(Information provided begins)

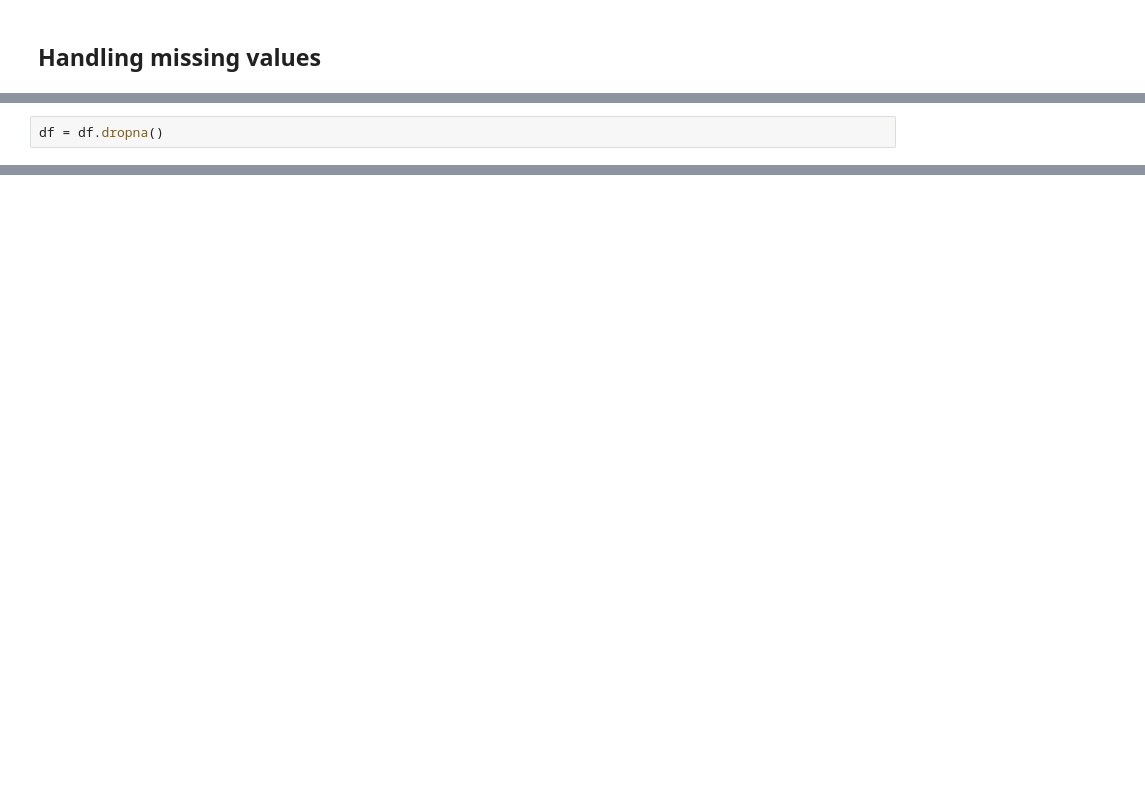
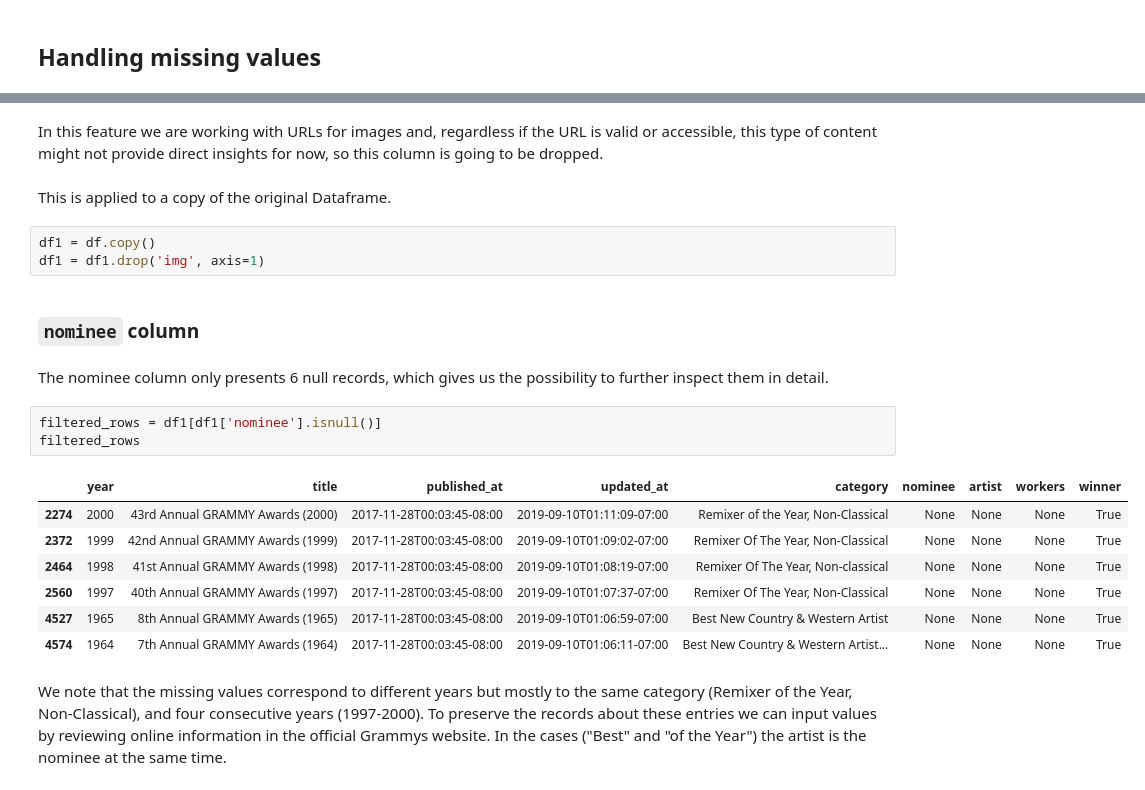
Before and after one commit to ntlg72/ws_002, a Jupyter notebook: notebooks/3.0-nlg-eda-grammys.ipynb, the cells around one changed output, grey strips where cells are left out. Cells and saved outputs as stored; diff of their text form; blank space fills up the shorter version.

```diff
--- a/notebooks/3.0-nlg-eda-grammys.ipynb
+++ b/notebooks/3.0-nlg-eda-grammys.ipynb
@@ -181,2 +183,0 @@ As stablished previously, only one rows contains missing values, amounting to ap
-# %%
-df = df.dropna()
@@ -361,0 +186,24 @@ array(['acoustic', 'afrobeat', 'alt-rock', 'alternative', 'ambient',
+# %% [markdown]
+In this feature we are working with URLs for images and, regardless if the URL is valid or accessible, this type of content might not provide direct insights for now, so this column is going to be dropped.
+# %% [markdown]
+This is applied to a copy of the original Dataframe.
+# %%
+df1 = df.copy()
+df1 = df1.drop('img', axis=1)
+# %% [markdown]
+### `nominee` column
+# %% [markdown]
+The nominee column only presents 6 null records, which gives us the possibility to further inspect them in detail.
+# %%
+filtered_rows = df1[df1['nominee'].isnull()]
+filtered_rows
+# %% [output]
+|  | year | title | published_at | updated_at | category | nominee | artist | workers | winner |
+| 2274 | 2000 | 43rd Annual GRAMMY Awards (2000) | 2017-11-28T00:03:45-08:00 | 2019-09-10T01:11:09-07:00 | Remixer of the Year, Non-Classical | None | None | None | True |
+| 2372 | 1999 | 42nd Annual GRAMMY Awards (1999) | 2017-11-28T00:03:45-08:00 | 2019-09-10T01:09:02-07:00 | Remixer Of The Year, Non-Classical | None | None | None | True |
+| 2464 | 1998 | 41st Annual GRAMMY Awards (1998) | 2017-11-28T00:03:45-08:00 | 2019-09-10T01:08:19-07:00 | Remixer Of The Year, Non-classical | None | None | None | True |
+| 2560 | 1997 | 40th Annual GRAMMY Awards (1997) | 2017-11-28T00:03:45-08:00 | 2019-09-10T01:07:37-07:00 | Remixer Of The Year, Non-Classical | None | None | None | True |
+| 4527 | 1965 | 8th Annual GRAMMY Awards (1965) | 2017-11-28T00:03:45-08:00 | 2019-09-10T01:06:59-07:00 | Best New Country & Western Artist | None | None | None | True |
+| 4574 | 1964 | 7th Annual GRAMMY Awards (1964) | 2017-11-28T00:03:45-08:00 | 2019-09-10T01:06:11-07:00 | Best New Country & Western Artist... | None | None | None | True |
+# %% [markdown]
+We note that the missing values correspond to different years but mostly to the same category (Remixer of the Year, Non-Classical), and four consecutive years (1997-2000). To preserve the records about these entries we can input values by reviewing online information in the official Grammys website. In the cases ("Best" and "of the Year") the artist is the nominee at the same time.
```
Also changed, not shown: parts of 68 cells of this notebook, 1 other file.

(Information provided ends)

Without the pictures, please output every record exactly.

Before and after one commit to ntlg72/ws_002, a Jupyter notebook: notebooks/3.0-nlg-eda-grammys.ipynb, the cells around one changed output, grey strips where cells are left out. Cells and saved outputs as stored; diff of their text form; blank space fills up the shorter version.

```diff
--- a/notebooks/3.0-nlg-eda-grammys.ipynb
+++ b/notebooks/3.0-nlg-eda-grammys.ipynb
@@ -181,2 +183,0 @@ As stablished previously, only one rows contains missing values, amounting to ap
-# %%
-df = df.dropna()
@@ -361,0 +186,24 @@ array(['acoustic', 'afrobeat', 'alt-rock', 'alternative', 'ambient',
+# %% [markdown]
+In this feature we are working with URLs for images and, regardless if the URL is valid or accessible, this type of content might not provide direct insights for now, so this column is going to be dropped.
+# %% [markdown]
+This is applied to a copy of the original Dataframe.
+# %%
+df1 = df.copy()
+df1 = df1.drop('img', axis=1)
+# %% [markdown]
+### `nominee` column
+# %% [markdown]
+The nominee column only presents 6 null records, which gives us the possibility to further inspect them in detail.
+# %%
+filtered_rows = df1[df1['nominee'].isnull()]
+filtered_rows
+# %% [output]
+|  | year | title | published_at | updated_at | category | nominee | artist | workers | winner |
+| 2274 | 2000 | 43rd Annual GRAMMY Awards (2000) | 2017-11-28T00:03:45-08:00 | 2019-09-10T01:11:09-07:00 | Remixer of the Year, Non-Classical | None | None | None | True |
+| 2372 | 1999 | 42nd Annual GRAMMY Awards (1999) | 2017-11-28T00:03:45-08:00 | 2019-09-10T01:09:02-07:00 | Remixer Of The Year, Non-Classical | None | None | None | True |
+| 2464 | 1998 | 41st Annual GRAMMY Awards (1998) | 2017-11-28T00:03:45-08:00 | 2019-09-10T01:08:19-07:00 | Remixer Of The Year, Non-classical | None | None | None | True |
+| 2560 | 1997 | 40th Annual GRAMMY Awards (1997) | 2017-11-28T00:03:45-08:00 | 2019-09-10T01:07:37-07:00 | Remixer Of The Year, Non-Classical | None | None | None | True |
+| 4527 | 1965 | 8th Annual GRAMMY Awards (1965) | 2017-11-28T00:03:45-08:00 | 2019-09-10T01:06:59-07:00 | Best New Country & Western Artist | None | None | None | True |
+| 4574 | 1964 | 7th Annual GRAMMY Awards (1964) | 2017-11-28T00:03:45-08:00 | 2019-09-10T01:06:11-07:00 | Best New Country & Western Artist... | None | None | None | True |
+# %% [markdown]
+We note that the missing values correspond to different years but mostly to the same category (Remixer of the Year, Non-Classical), and four consecutive years (1997-2000). To preserve the records about these entries we can input values by reviewing online information in the official Grammys website. In the cases ("Best" and "of the Year") the artist is the nominee at the same time.
```
Also changed, not shown: parts of 68 cells of this notebook, 1 other file.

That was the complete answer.